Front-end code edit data
**********
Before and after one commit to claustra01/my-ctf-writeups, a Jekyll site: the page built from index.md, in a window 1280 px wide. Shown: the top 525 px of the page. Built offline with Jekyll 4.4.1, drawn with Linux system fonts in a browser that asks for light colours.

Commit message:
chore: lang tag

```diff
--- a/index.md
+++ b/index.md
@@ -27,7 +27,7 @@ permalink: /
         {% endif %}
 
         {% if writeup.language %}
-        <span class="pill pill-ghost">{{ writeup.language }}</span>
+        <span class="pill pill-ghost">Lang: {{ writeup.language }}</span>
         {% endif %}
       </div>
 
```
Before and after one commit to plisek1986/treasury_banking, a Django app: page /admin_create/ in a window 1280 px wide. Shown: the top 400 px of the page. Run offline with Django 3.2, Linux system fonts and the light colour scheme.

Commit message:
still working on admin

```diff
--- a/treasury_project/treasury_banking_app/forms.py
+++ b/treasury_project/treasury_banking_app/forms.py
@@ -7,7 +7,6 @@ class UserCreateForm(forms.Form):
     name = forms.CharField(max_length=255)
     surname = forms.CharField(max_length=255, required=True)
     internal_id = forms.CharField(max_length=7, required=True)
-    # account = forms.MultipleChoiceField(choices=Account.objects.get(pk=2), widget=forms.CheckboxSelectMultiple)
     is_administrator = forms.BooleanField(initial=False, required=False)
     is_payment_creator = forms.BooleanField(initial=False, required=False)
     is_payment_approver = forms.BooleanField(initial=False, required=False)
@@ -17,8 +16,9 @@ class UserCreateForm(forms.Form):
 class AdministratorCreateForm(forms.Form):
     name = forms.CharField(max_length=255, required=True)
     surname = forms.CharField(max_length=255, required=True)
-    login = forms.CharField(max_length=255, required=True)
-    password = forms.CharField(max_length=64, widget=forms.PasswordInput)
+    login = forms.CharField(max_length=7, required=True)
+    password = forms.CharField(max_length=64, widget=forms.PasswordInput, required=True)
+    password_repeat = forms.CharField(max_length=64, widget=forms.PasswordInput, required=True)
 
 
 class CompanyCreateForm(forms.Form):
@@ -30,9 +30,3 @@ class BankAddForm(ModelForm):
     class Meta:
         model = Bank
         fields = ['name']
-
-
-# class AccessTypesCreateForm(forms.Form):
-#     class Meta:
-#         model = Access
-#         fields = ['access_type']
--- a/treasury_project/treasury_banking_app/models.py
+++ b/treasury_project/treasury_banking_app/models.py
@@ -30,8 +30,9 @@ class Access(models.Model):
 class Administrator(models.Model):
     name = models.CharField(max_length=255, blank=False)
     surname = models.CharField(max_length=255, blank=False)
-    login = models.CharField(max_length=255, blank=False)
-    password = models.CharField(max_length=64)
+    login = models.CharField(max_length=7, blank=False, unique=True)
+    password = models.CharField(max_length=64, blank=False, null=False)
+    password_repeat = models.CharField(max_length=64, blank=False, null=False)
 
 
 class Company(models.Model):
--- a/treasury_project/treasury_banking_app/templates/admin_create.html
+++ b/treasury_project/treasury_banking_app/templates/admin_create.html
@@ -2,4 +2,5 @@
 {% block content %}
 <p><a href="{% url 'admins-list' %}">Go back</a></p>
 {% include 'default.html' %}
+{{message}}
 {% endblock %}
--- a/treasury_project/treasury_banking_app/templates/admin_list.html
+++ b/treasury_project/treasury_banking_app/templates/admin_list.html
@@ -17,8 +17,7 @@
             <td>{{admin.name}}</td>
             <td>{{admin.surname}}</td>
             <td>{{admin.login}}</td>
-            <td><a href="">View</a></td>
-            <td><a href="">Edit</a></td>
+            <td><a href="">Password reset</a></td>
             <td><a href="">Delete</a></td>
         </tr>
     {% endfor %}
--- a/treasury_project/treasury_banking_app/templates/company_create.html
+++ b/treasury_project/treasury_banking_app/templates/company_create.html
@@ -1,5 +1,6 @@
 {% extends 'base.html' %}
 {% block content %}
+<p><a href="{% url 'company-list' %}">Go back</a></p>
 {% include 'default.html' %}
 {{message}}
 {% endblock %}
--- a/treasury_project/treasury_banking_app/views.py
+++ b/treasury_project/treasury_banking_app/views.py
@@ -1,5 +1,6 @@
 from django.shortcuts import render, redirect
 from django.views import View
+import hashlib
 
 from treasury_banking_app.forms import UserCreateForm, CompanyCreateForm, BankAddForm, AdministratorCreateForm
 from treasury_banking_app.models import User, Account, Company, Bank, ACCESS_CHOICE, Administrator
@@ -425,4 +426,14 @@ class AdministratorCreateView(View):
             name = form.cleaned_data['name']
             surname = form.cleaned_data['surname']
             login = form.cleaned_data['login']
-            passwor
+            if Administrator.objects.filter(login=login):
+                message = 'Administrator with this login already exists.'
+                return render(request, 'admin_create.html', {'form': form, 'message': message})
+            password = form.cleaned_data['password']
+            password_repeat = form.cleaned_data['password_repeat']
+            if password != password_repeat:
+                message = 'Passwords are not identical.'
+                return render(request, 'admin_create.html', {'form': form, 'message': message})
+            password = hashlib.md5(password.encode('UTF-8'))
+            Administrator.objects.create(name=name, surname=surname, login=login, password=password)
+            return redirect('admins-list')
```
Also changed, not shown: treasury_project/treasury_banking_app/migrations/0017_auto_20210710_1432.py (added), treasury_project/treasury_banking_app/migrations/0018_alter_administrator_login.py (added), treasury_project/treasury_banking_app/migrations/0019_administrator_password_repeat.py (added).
**********
WORK TO COMPLETE: Reproduce the data exactly, altering nothing.

EXERCISE RESPONSE:
Before and after one commit to claustra01/my-ctf-writeups, a Jekyll site: the page built from index.md, in a window 1280 px wide. Shown: the top 525 px of the page. Built offline with Jekyll 4.4.1, drawn with Linux system fonts in a browser that asks for light colours.

Commit message:
chore: lang tag

```diff
--- a/index.md
+++ b/index.md
@@ -27,7 +27,7 @@ permalink: /
         {% endif %}
 
         {% if writeup.language %}
-        <span class="pill pill-ghost">{{ writeup.language }}</span>
+        <span class="pill pill-ghost">Lang: {{ writeup.language }}</span>
         {% endif %}
       </div>
 
```
Before and after one commit to plisek1986/treasury_banking, a Django app: page /admin_create/ in a window 1280 px wide. Shown: the top 400 px of the page. Run offline with Django 3.2, Linux system fonts and the light colour scheme.

Commit message:
still working on admin

```diff
--- a/treasury_project/treasury_banking_app/forms.py
+++ b/treasury_project/treasury_banking_app/forms.py
@@ -7,7 +7,6 @@ class UserCreateForm(forms.Form):
     name = forms.CharField(max_length=255)
     surname = forms.CharField(max_length=255, required=True)
     internal_id = forms.CharField(max_length=7, required=True)
-    # account = forms.MultipleChoiceField(choices=Account.objects.get(pk=2), widget=forms.CheckboxSelectMultiple)
     is_administrator = forms.BooleanField(initial=False, required=False)
     is_payment_creator = forms.BooleanField(initial=False, required=False)
     is_payment_approver = forms.BooleanField(initial=False, required=False)
@@ -17,8 +16,9 @@ class UserCreateForm(forms.Form):
 class AdministratorCreateForm(forms.Form):
     name = forms.CharField(max_length=255, required=True)
     surname = forms.CharField(max_length=255, required=True)
-    login = forms.CharField(max_length=255, required=True)
-    password = forms.CharField(max_length=64, widget=forms.PasswordInput)
+    login = forms.CharField(max_length=7, required=True)
+    password = forms.CharField(max_length=64, widget=forms.PasswordInput, required=True)
+    password_repeat = forms.CharField(max_length=64, widget=forms.PasswordInput, required=True)
 
 
 class CompanyCreateForm(forms.Form):
@@ -30,9 +30,3 @@ class BankAddForm(ModelForm):
     class Meta:
         model = Bank
         fields = ['name']
-
-
-# class AccessTypesCreateForm(forms.Form):
-#     class Meta:
-#         model = Access
-#         fields = ['access_type']
--- a/treasury_project/treasury_banking_app/models.py
+++ b/treasury_project/treasury_banking_app/models.py
@@ -30,8 +30,9 @@ class Access(models.Model):
 class Administrator(models.Model):
     name = models.CharField(max_length=255, blank=False)
     surname = models.CharField(max_length=255, blank=False)
-    login = models.CharField(max_length=255, blank=False)
-    password = models.CharField(max_length=64)
+    login = models.CharField(max_length=7, blank=False, unique=True)
+    password = models.CharField(max_length=64, blank=False, null=False)
+    password_repeat = models.CharField(max_length=64, blank=False, null=False)
 
 
 class Company(models.Model):
--- a/treasury_project/treasury_banking_app/templates/admin_create.html
+++ b/treasury_project/treasury_banking_app/templates/admin_create.html
@@ -2,4 +2,5 @@
 {% block content %}
 <p><a href="{% url 'admins-list' %}">Go back</a></p>
 {% include 'default.html' %}
+{{message}}
 {% endblock %}
--- a/treasury_project/treasury_banking_app/templates/admin_list.html
+++ b/treasury_project/treasury_banking_app/templates/admin_list.html
@@ -17,8 +17,7 @@
             <td>{{admin.name}}</td>
             <td>{{admin.surname}}</td>
             <td>{{admin.login}}</td>
-            <td><a href="">View</a></td>
-            <td><a href="">Edit</a></td>
+            <td><a href="">Password reset</a></td>
             <td><a href="">Delete</a></td>
         </tr>
     {% endfor %}
--- a/treasury_project/treasury_banking_app/templates/company_create.html
+++ b/treasury_project/treasury_banking_app/templates/company_create.html
@@ -1,5 +1,6 @@
 {% extends 'base.html' %}
 {% block content %}
+<p><a href="{% url 'company-list' %}">Go back</a></p>
 {% include 'default.html' %}
 {{message}}
 {% endblock %}
--- a/treasury_project/treasury_banking_app/views.py
+++ b/treasury_project/treasury_banking_app/views.py
@@ -1,5 +1,6 @@
 from django.shortcuts import render, redirect
 from django.views import View
+import hashlib
 
 from treasury_banking_app.forms import UserCreateForm, CompanyCreateForm, BankAddForm, AdministratorCreateForm
 from treasury_banking_app.models import User, Account, Company, Bank, ACCESS_CHOICE, Administrator
@@ -425,4 +426,14 @@ class AdministratorCreateView(View):
             name = form.cleaned_data['name']
             surname = form.cleaned_data['surname']
             login = form.cleaned_data['login']
-            passwor
+            if Administrator.objects.filter(login=login):
+                message = 'Administrator with this login already exists.'
+                return render(request, 'admin_create.html', {'form': form, 'message': message})
+            password = form.cleaned_data['password']
+            password_repeat = form.cleaned_data['password_repeat']
+            if password != password_repeat:
+                message = 'Passwords are not identical.'
+                return render(request, 'admin_create.html', {'form': form, 'message': message})
+            password = hashlib.md5(password.encode('UTF-8'))
+            Administrator.objects.create(name=name, surname=surname, login=login, password=password)
+            return redirect('admins-list')
```
Also changed, not shown: treasury_project/treasury_banking_app/migrations/0017_auto_20210710_1432.py (added), treasury_project/treasury_banking_app/migrations/0018_alter_administrator_login.py (added), treasury_project/treasury_banking_app/migrations/0019_administrator_password_repeat.py (added).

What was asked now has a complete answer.